It’s an odd thing to work in a highly-dysfunctional work environment. It’s stressful, draining, and ultimately too toxic to withstand. But there are unintended positive side effects, like developing a thick skin–practically dragon hide–when it comes to content wars.
I work in higher education, which has the strange distinction of being a kind of bifurcated organizations. There’s administration and faculty, as the two typically warring factions. But then toss in a bevvy of support services, student life, and the more process-based areas like financial aid, business/tuition office, registration, AND THEN the purely service-based like Marketing and IT, and it’s easy to see how things which are shared become contentious.
The website is ground zero for contentious things. It makes any redesign/restructuring tricky. Particularly when the existing governance and workflow don’t work well (assuming that those things even exist. And then implementing either one is fodder for an entirely different post).
I don’t need to trumpet the
CONTENT IS KING
message at this point, but it’s so fascinating to me that this is by far the topic that tends to get the most scrutiny and most attacks from the widest variety of people. But, when it comes to updating, editing and crafting *good* content, all those people disappear / become too busy / just don’t do it.
Earning That Targaryen Armor
In my first web strategy role, I took this personally. Like, very personally. If someone disparaged something I had worked on, if they didn’t respond to my requests for information, if they threw me under the bus and claimed untrue things, I defaulted into silence. It took a while (and a really good boss, and some new coworkers) to bring me back up again, and learn how to stand my ground. In essence, that baptism by fire taught me how to discern usable criticism from the babbling insecurities of others (because usually people disparage to deflect from their own perceived inadequacies).
Bringing this background to environments that are much more functional has a few unintended consequences: I think I bring a different focus and drive than others who haven’t had to prove themselves and hold their own publicly, and I also don’t dwell on the slights of others.
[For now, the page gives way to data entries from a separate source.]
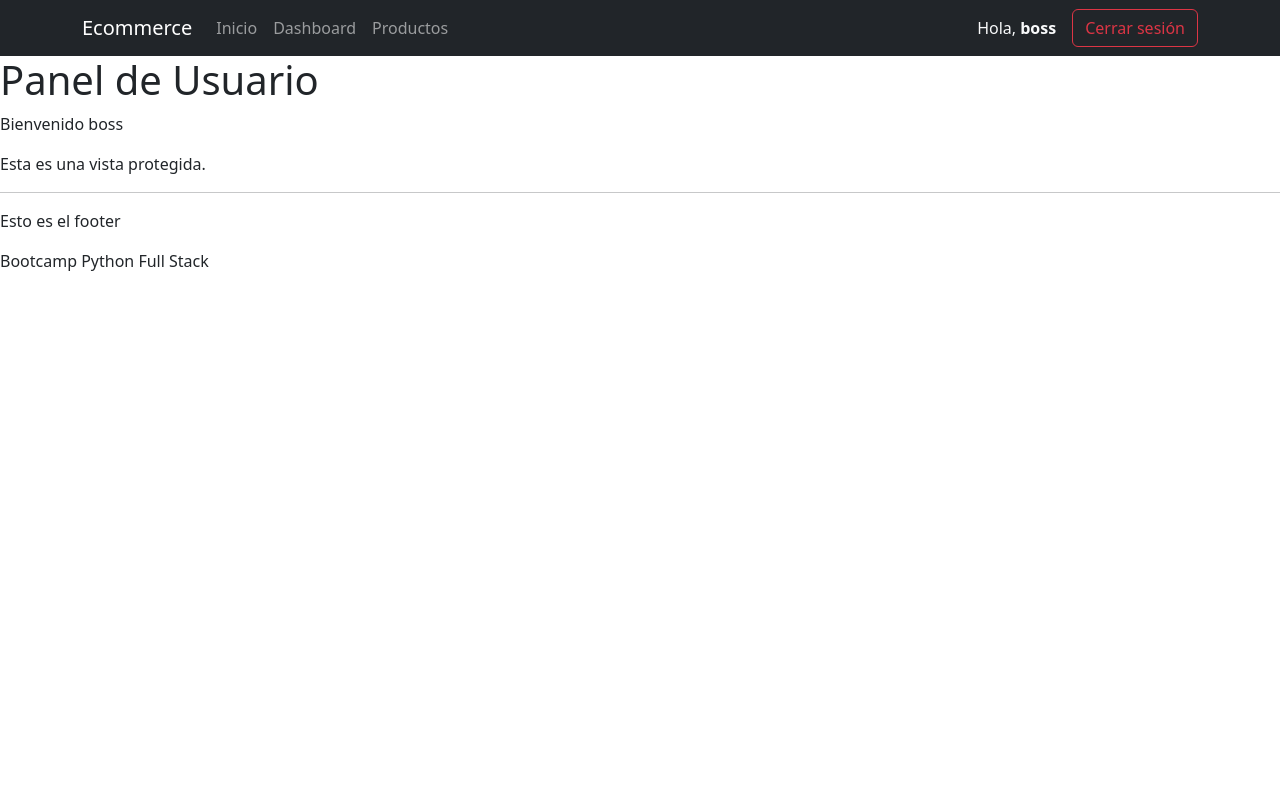
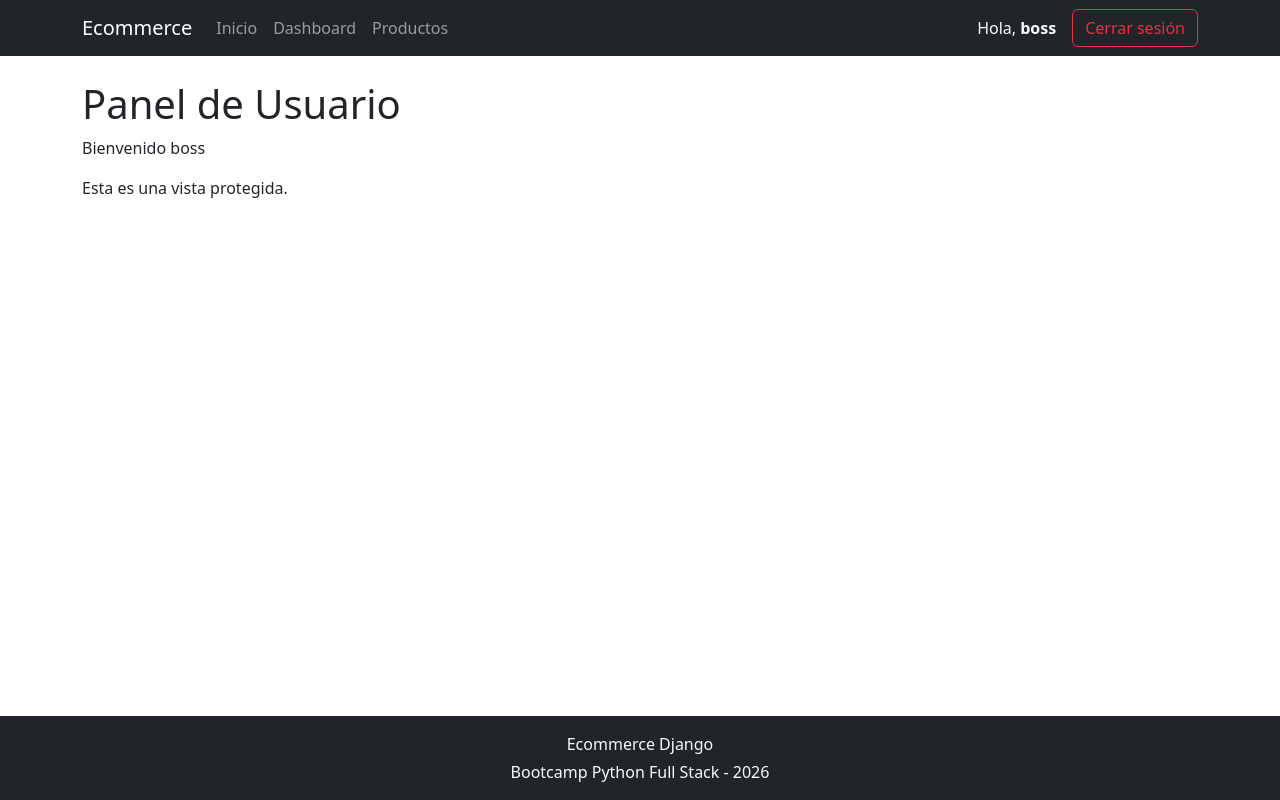
Before and after one commit to JCarvajalLab/Modulo-6-E-commerce-auth-user-django, a Django app: page /dashboard/ in a window 1280 px wide. Run offline with Django 5.2, Linux system fonts and the light colour scheme; a user stored in the database is signed in.

Commit message:
style: se mejora el componente footer

```diff
--- a/templates/base.html
+++ b/templates/base.html
@@ -6,14 +6,13 @@
     <title>{% block title %}Ecommerce{% endblock %}</title>
     <link href="https://cdn.jsdelivr.net/npm/bootstrap@5.3.8/dist/css/bootstrap.min.css" rel="stylesheet">
 </head>
-<body>
-        {% include 'components/navbar.html' %}
+<body class="d-flex flex-column min-vh-100">
+    {% include 'components/navbar.html' %}
 
-    <main>
+    <main class="container flex-grow-1 py-4">
         {% block content %}
         {% endblock %}
     </main>
-
     {% include 'components/footer.html' %}
     <script src="https://cdn.jsdelivr.net/npm/bootstrap@5.3.8/dist/js/bootstrap.bundle.min.js"></script>
 </body>
--- a/templates/components/footer.html
+++ b/templates/components/footer.html
@@ -1,5 +1,10 @@
-<hr>
-<footer>
-    <p>Esto es el footer</p>
-    <p>Bootcamp Python Full Stack</p>
+<footer class="bg-dark text-light py-3 mt-auto">
+    <div class="container text-center">
+        <p class="mb-1">
+            Ecommerce Django
+        </p>
+        <p class="mb-0">
+            Bootcamp Python Full Stack - 2026
+        </p>
+    </div>
 </footer>
```
Also changed, not shown: db.sqlite3.
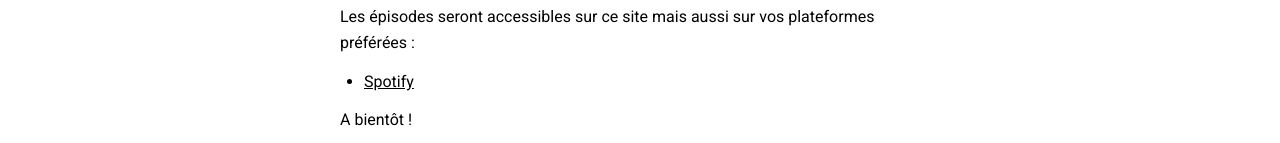
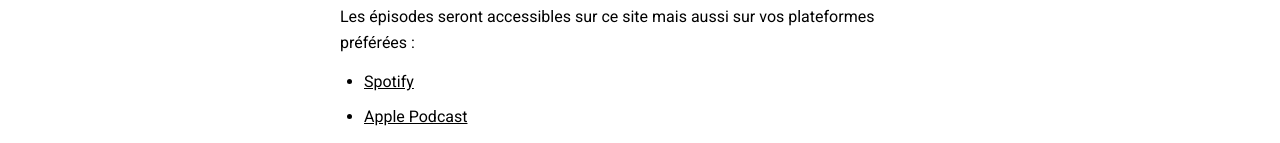
Before and after one commit to npotier/npotier.github.io, a Jekyll site: the page built from _posts/2022-09-25-tour-du-monde-intro.md, in a window 1280 px wide and 1070 px high, cut to the strip 0-931 px from the top of the window. Shown: the part 785-928 px from the top of the strip. Built offline with Jekyll 4.4.1, drawn with Linux system fonts in a browser that asks for light colours; nearby versions of some CDN libraries.

```diff
--- a/_posts/2022-09-25-tour-du-monde-intro.md
+++ b/_posts/2022-09-25-tour-du-monde-intro.md
@@ -20,5 +20,6 @@
 Les épisodes seront accessibles sur ce site mais aussi sur vos plateformes préférées :
 
 * [Spotify](https://open.spotify.com/show/4vN9wFmh02fB8a5ADPpMgv?si=cb527947ed14419c)
+* [Apple Podcast](https://podcasts.apple.com/us/podcast/acseo-tour-du-monde/id1646976272)
 
 A bientôt !
```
Don’t let negative Nellies drag you down; take what you can from the experience and leave the rest. Eventually, you’ll weather enough to withstand the fire.
(stray observation: this turned out to be much less ASOIAF-themed than intended)